Together with Moses, Elijah was one of the two greatest figure in the Old Testament, and the New took care to show that Jesus was greater than both (see today’s Gospel).  Here we have the story of Elijah’s ‘special treatment’ by God as he is carried direct to heaven, with his disciple Elisha left as his heir as God’s true prophet to his people in hard times.

¶ 2 Corinthians 4. 3 6
Paul writes as Christ’s ‘apostle’ or agent.  In Christ, God brings to its climax the work of bringing ‘light’ to the world that goes back to  creation itself, and light stands for all that is true, honest and good.

Mark 9. 2 9
The experience of the Transfiguration is a foretaste of Jesus’ high status as God’s full representative for all humankind becoming plain in his death and resurrection.

  • Pray for the gift to discern true from false spokespersons on God’s behalf.
  • Pray to see below the surface – and so to recognize in Christ the full glory of God.
  • Pray to hold on to our experience of the depth of Christ’s true self.

Wednesday 25 February, 2009
Ash Wednesday

Joel 2. 1 – 2, 12 – 17
The prophet calls on God’s people to observe the holy time with all solemnity.  It binds all together in the strict, heartfelt service of God.

¶ or Isaiah 58. 1 – 12
God speaks via the prophet in exasperation at superficial religion.  True service of God lies not in ritual acts but in care for the needy, bringing joy for all.

2 Corinthians 5. 20b – 6. 10
Paul sets out his credentials as Christ’s ambassador.  They lie in the trials he has endured – leading to all the many blessings of the gospel of Christ.

¶ Matthew 6. 1 – 6, 16 – 21
Religious observance can be done for absurd reasons, even to win the approval of other people.  Purity of motive is required – for the love of God.

or John 8. 1 – 11
We are not to sin – but equally, we must not be censorious, in effect putting ourselves on a pedestal of virtue.  How wickedly foolish!

  • Pray for purity in our love of God.
  • The gift of Lent is to deepen out true service.
  • Thank God for the chance to grow in love.

Sunday 1 March, 2009
The First Sunday of Lent

Genesis 9. 8 17
The idea of the ‘covenant’ between God and his people finds here its first clear example.  We think of ourselves as God’s servants, but he is equally bound to us, for our eternal good.

1 Peter 3. 18 22
Noah and family were saved ‘through water’. The writer sees this as a picture of Christian baptism, our route to salvation in face of a godless and directionless world.

Mark 1. 9 15
The baptism of Jesus is not like ours.  It is the giving of his unique role on God’s behalf, as his agent to right all wrongs and make his rule plain, with all urgency.

  • Water threatens but also saves life.
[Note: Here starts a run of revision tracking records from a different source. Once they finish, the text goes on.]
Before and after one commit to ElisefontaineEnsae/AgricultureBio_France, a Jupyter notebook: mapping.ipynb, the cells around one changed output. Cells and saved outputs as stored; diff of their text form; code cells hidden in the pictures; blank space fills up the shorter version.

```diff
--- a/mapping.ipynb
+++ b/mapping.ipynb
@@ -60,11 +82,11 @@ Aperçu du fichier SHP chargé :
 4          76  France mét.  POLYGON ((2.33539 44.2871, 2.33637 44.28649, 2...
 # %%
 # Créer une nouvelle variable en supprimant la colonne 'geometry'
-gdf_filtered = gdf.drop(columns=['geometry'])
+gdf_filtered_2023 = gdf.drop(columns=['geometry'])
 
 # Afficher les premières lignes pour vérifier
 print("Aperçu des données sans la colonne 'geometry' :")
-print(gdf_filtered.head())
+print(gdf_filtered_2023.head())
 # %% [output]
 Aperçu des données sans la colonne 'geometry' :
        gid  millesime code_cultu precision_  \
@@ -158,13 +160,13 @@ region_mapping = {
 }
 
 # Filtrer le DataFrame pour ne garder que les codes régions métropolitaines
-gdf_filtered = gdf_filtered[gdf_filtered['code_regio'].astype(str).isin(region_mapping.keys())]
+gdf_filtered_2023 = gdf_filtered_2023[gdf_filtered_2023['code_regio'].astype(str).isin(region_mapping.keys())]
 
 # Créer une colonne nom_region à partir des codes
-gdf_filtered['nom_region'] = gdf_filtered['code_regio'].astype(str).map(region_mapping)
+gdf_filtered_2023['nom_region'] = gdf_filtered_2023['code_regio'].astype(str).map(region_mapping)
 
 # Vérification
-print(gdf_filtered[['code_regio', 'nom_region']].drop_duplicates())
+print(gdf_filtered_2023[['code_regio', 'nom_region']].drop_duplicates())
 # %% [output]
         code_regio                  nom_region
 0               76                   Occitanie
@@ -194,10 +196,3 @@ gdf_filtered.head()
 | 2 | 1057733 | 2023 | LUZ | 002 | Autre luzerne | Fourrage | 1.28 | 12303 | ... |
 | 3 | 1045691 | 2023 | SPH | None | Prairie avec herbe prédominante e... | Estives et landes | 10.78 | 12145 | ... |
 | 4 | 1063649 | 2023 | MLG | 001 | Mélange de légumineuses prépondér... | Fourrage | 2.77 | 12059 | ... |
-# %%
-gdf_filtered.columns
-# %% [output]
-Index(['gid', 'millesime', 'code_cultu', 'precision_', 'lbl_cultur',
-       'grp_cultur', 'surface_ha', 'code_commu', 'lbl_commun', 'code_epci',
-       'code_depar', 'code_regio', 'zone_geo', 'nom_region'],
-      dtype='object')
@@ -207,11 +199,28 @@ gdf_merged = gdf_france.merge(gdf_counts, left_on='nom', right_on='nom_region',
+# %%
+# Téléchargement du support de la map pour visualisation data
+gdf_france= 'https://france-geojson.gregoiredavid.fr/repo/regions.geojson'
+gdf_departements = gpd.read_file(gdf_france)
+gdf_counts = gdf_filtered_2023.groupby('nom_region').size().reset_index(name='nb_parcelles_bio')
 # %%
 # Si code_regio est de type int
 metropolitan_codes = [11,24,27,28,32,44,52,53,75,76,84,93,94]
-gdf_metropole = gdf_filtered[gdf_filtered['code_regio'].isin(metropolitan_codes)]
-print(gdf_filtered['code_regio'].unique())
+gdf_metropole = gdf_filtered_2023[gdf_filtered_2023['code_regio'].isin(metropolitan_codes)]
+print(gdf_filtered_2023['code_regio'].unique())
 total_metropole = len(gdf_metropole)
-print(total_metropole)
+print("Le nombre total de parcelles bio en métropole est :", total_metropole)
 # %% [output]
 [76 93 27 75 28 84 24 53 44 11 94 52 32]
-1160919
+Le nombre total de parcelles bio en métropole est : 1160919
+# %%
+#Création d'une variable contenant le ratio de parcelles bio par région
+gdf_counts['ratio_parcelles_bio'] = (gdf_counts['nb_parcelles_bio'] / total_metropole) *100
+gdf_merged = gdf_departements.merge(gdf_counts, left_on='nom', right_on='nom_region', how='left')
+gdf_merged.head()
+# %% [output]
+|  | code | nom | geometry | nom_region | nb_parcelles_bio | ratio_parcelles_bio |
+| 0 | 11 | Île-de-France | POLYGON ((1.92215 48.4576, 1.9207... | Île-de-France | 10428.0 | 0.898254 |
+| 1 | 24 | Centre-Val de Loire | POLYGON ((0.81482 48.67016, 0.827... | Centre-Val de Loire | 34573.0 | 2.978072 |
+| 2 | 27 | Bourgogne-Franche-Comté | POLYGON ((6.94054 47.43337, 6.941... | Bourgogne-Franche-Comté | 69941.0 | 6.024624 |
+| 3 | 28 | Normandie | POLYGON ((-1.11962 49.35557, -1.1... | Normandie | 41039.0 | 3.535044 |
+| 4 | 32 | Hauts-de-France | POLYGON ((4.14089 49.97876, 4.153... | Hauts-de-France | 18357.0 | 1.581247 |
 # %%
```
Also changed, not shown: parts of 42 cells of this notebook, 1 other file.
Pray to know God as our dependable rescuer.
  • Give thanks for baptism as the route to our deepest good.
  • Let Jesus’ preaching of God’s rule keep ringing in our ears.

Sunday 8 March, 2009
The Second Sunday of Lent

Genesis 17. 1 7, 15 16
God’s covenant with Abraham marks out our faith as being rooted in real people who follow one another through real time, and belong together through thick and thin.

Romans 4. 13 25
Paul saw the essence of God’s relationship with Abraham to be one of faith  -- trust in God, come what may, with salvation as God’s doing not man’s.  The birth of Isaac, against all natural odds, was a picture of the death and life of Jesus who, once more against all odds, unites us to God through his dying and rising.

Mark 8. 31 38
Jesus’ picture of what ‘following’ him entails is uncompromising.  There must be a real choice to enter the new world which he makes available, with its unknown risks and surrenders of life’s familiar props.

  • Thank God for his constant faithfulness to his people.
  • We rejoice to be joined to God by faith, not by any power of our own to earn his  love.
  • What does it mean for us to ‘take up the cross’?

Sunday 15 March, 2009
The Third Sunday of Lent

Exodus 20. 1 17
The Ten Commandments have a venerable place in Christian life and once stood in the sanctuary of all our churches.  They began as the core of the law of Israel long ago.  Now, some of them are basic morality, others need interpreting and discussing to apply to modern life.

¶ 1 Corinthians 1. 18 25
The death of Jesus seems at first sight to be pure tragedy and to make anything else of it seems foolish; but look again, its very weakness is the sign of God’s power and wisdom.

Psalm 19

John 2. 13 22
The so-called ‘cleansing’ of the Temple is put forward in John’s Gospel as a sign pointing to Jesus’ own death and resurrection, whereby he carries out fully the task of linking us to God which the old Temple aspired to achieve.

  • The Ten Commandments point to simple decency.  Ought we not to aim higher than that?
  • From Christ’s weakness God’s power comes before our eyes.
  • Jesus occupies for us the central place given to the Temple in old Judaism and meets all our needs before God.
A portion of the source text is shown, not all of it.